Genome sequencing of cancers often reveals mosaics of different subclones present in the same tumour1-3. Although these are believed to arise according to the principles of somatic evolution, the exact spatial growth patterns and underlying mechanisms remain elusive4,5. Here, to address this need, we developed a workflow that generates detailed quantitative maps of genetic subclone composition across whole-tumour sections. These provide the basis for studying clonal growth patterns, and the histological characteristics, microanatomy and microenvironmental composition of each clone. The approach rests on whole-genome sequencing, followed by highly multiplexed base-specific in situ sequencing, single-cell resolved transcriptomics and dedicated algorithms to link these layers.

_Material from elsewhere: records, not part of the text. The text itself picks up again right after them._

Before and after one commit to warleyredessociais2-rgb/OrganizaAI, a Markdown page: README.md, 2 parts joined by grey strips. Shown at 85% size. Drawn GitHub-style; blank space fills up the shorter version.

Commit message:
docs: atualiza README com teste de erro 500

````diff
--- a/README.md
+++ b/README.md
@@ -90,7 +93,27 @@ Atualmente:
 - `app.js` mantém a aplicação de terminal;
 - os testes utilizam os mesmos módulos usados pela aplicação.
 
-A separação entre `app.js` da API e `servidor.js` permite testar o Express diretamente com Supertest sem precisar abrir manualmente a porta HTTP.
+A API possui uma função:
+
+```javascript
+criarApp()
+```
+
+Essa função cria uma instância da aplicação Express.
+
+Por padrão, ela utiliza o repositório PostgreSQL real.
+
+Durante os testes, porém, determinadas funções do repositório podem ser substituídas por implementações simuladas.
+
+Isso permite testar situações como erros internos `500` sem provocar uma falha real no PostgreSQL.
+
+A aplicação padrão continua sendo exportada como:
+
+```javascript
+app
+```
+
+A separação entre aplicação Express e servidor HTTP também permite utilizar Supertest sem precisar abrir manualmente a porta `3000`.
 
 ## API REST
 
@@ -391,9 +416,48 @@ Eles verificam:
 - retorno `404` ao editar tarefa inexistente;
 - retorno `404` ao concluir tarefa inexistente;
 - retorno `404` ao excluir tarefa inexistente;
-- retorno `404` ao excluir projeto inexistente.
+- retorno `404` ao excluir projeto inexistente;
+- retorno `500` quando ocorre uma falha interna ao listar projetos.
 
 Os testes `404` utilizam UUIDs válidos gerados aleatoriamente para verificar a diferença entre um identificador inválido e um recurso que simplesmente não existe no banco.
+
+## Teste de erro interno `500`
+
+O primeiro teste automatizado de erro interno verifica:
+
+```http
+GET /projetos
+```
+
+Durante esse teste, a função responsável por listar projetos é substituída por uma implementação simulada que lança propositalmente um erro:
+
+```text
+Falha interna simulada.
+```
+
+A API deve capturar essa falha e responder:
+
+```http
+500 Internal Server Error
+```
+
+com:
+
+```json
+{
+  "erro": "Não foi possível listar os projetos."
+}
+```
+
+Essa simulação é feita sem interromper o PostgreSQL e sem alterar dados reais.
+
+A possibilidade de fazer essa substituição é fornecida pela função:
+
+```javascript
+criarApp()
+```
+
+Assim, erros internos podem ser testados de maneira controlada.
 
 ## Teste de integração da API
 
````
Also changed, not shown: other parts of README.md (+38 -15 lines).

Applying the base-specific in situ sequencing workflow to eight tissue sections from two multifocal primary breast cancers revealed intricate subclonal growth patterns that were validated by microdissection. In a case of ductal carcinoma in situ, polyclonal neoplastic expansions occurred at the macroscopic scale but segregated within microanatomical structures. Across the stages of ductal carcinoma in situ, invasive cancer and lymph node metastasis, subclone territories are shown to exhibit distinct transcriptional and histological features and cellular microenvironments. These results provide examples of the benefits afforded by spatial genomics for deciphering the mechanisms underlying cancer evolution and microenvironmental ecology.
© 2022. The Author(s).